With my discovery of Polo (in the green bottle), I settled down and wore it faithfully for several years. So smelling it today summons a smorgasbord of memories spanning most of the 1980s and the first half of the ’90s. I went through several sets of “gift with purchase” luggage and totes with the pony logo. I wore many Polo argyle sweaters and sweater vests. I did stray a bit from Polo in the green bottle by occasionally, at the urging of my staid Uncle Harold, using Chanel for Men instead. Polo in the green bottle and Chanel for men both make me think of Washington, D.C., where Uncle Harold lives and I spent much time in the 1980s. One summer I lived in D.C. and decided to come home earlier than planned. I had flown up. And accumulated lots of stuff. Dad prepaid me a ticket home on Piedmont and Uncle Harold drove me to Washington National Airport in his little LeBaron convertible. As we struggled to the check in desk, one of my “gift with purchase” Polo totes ripped completely open and hardback books were strewn between my side of the desk and that of the not-pleased ticket agent.
“Yes?” he inquired.
“I should have a prepaid ticket to Tri-Cities. Osborne. John H. The third.”
Typing, screen scrolling. “Oh. First class. Someone is spoiled!”
“Spoiled” reverberated in my head like an echo sound effect in a horror movie. But you know what? He taped my books back up in that tote, and Uncle Harold accompanied me up to wait for my flight in the Piedmont Presidential Club. After some free refreshments there, Uncle Harold walked me right to my gate. I don’t think that would be allowed in today’s post-9/11 world.
Then I found Brooks Brothers classic cologne for men. I’d worn Brooks Brothers shirts for years. But I had never tried the cologne. It instantly became my regular cologne. Its scent today makes me think of the beach, and Hilton Head in particular, and good times traveling with my parents. Pleasures for men, by Lauder, brings similar memories. I still wear Brooks Brothers. Not so much the much more flowery Pleasures. But judging from how little is left in my bottle of Pleasures, I sure gave it a run for its money at some point.
About the time I hit 39 (nearly 18 years ago) I rediscovered plain old Old Spice. I like it. It suits me, I think. But I also went through a typical (I hate being typical) mid-life crisis. I decided to go hit the dance floors again. Old Spice didn’t seem right. So for a while there, I was wearing nothing but Touch by Burberry. If its name was supposed to elicit that response, I should sue for false advertising.
Today, if I were cologne, my fragrance of choice is Robert Graham’s Fortitude. But sometimes I’m feeling nostalgic and spritz or dab on one of my golden oldies.
I hope my trip down olfactory memory lane has jogged some memories for you.
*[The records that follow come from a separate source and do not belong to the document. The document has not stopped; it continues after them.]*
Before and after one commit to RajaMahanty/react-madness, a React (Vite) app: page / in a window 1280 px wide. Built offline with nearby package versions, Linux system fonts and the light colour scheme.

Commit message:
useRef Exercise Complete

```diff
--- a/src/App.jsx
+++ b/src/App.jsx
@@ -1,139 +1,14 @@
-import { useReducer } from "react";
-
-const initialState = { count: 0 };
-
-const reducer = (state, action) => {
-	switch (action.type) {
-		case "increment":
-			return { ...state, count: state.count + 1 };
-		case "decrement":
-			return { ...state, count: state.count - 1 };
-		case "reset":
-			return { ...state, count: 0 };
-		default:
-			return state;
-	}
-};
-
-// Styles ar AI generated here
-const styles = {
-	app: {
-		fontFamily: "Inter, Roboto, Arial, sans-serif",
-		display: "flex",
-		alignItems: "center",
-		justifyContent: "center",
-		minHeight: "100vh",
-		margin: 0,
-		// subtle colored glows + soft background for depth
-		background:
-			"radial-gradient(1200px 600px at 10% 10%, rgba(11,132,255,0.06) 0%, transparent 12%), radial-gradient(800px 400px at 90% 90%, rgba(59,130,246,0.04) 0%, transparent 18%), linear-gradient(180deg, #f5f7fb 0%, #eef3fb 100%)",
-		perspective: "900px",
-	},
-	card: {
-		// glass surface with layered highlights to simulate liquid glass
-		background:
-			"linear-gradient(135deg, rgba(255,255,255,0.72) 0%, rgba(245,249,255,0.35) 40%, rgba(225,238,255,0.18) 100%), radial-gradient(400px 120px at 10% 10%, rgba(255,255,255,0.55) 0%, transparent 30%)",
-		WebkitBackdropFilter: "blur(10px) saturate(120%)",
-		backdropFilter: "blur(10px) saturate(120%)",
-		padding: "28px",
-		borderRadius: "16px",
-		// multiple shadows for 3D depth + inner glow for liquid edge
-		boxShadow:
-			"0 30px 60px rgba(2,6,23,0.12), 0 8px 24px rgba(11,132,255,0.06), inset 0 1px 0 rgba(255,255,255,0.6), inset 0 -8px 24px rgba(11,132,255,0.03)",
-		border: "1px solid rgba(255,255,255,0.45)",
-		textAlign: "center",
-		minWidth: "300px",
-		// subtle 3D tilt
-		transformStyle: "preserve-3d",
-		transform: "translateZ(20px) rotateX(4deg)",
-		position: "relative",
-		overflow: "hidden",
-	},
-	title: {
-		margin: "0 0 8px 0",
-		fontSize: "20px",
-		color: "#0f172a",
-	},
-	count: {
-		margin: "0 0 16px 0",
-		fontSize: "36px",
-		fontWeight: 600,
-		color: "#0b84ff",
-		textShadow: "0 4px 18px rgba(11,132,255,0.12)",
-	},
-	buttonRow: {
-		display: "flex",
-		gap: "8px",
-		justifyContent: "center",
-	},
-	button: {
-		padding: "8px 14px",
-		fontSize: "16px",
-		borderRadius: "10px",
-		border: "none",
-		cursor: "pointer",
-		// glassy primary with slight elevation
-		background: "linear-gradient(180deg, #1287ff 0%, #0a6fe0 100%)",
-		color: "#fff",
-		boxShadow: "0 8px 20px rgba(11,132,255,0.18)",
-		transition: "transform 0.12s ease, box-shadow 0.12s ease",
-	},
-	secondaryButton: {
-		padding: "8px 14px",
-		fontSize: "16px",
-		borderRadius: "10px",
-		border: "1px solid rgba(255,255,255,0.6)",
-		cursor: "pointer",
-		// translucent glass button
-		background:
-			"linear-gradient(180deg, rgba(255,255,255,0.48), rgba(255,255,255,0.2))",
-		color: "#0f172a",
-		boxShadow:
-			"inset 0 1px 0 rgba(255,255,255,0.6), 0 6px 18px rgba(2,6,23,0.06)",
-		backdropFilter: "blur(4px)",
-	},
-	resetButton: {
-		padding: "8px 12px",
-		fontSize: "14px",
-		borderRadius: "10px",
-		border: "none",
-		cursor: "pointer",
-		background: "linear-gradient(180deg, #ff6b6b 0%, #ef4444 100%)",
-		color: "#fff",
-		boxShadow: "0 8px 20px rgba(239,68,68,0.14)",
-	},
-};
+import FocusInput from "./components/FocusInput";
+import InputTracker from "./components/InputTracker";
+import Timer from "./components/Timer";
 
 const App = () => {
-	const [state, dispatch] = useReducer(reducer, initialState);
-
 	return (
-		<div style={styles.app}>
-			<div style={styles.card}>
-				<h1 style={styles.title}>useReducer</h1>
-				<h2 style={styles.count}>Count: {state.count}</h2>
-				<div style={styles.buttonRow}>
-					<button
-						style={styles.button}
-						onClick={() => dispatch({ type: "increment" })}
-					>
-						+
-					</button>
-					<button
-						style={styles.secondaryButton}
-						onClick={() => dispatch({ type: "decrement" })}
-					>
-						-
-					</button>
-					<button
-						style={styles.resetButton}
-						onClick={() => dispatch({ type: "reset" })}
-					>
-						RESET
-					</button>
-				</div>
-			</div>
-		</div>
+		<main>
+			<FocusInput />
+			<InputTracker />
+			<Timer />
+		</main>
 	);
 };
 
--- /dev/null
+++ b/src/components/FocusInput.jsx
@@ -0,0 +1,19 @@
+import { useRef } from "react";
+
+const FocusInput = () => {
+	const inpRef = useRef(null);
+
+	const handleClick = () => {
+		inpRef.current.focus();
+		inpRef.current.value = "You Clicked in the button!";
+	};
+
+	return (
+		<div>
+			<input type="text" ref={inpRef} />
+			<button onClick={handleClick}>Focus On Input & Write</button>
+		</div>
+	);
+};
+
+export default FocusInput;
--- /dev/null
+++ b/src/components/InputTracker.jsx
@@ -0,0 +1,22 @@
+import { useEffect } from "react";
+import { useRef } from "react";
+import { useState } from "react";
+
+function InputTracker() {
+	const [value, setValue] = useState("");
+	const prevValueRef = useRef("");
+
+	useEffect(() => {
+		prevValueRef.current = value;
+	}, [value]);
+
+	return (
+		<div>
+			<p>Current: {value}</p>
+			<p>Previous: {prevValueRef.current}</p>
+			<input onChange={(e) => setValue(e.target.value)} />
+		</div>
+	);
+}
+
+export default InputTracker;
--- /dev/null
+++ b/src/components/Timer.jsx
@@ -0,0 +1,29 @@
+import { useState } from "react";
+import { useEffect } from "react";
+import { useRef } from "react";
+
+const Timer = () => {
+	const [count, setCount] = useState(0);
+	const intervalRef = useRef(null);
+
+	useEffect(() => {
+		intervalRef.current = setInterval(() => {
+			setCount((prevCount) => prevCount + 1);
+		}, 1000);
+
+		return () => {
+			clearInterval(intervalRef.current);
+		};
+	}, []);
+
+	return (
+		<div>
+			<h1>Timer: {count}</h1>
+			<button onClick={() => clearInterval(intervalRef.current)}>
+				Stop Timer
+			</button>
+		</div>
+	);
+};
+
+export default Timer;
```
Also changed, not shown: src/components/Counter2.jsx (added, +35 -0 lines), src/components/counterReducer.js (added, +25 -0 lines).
Do you have an old favorite? A despised scent due to an over-indulgent friend or coworker?
J.H. Osborne covers Sullivan County government for the Times News. Email him at firstname.lastname@example.org.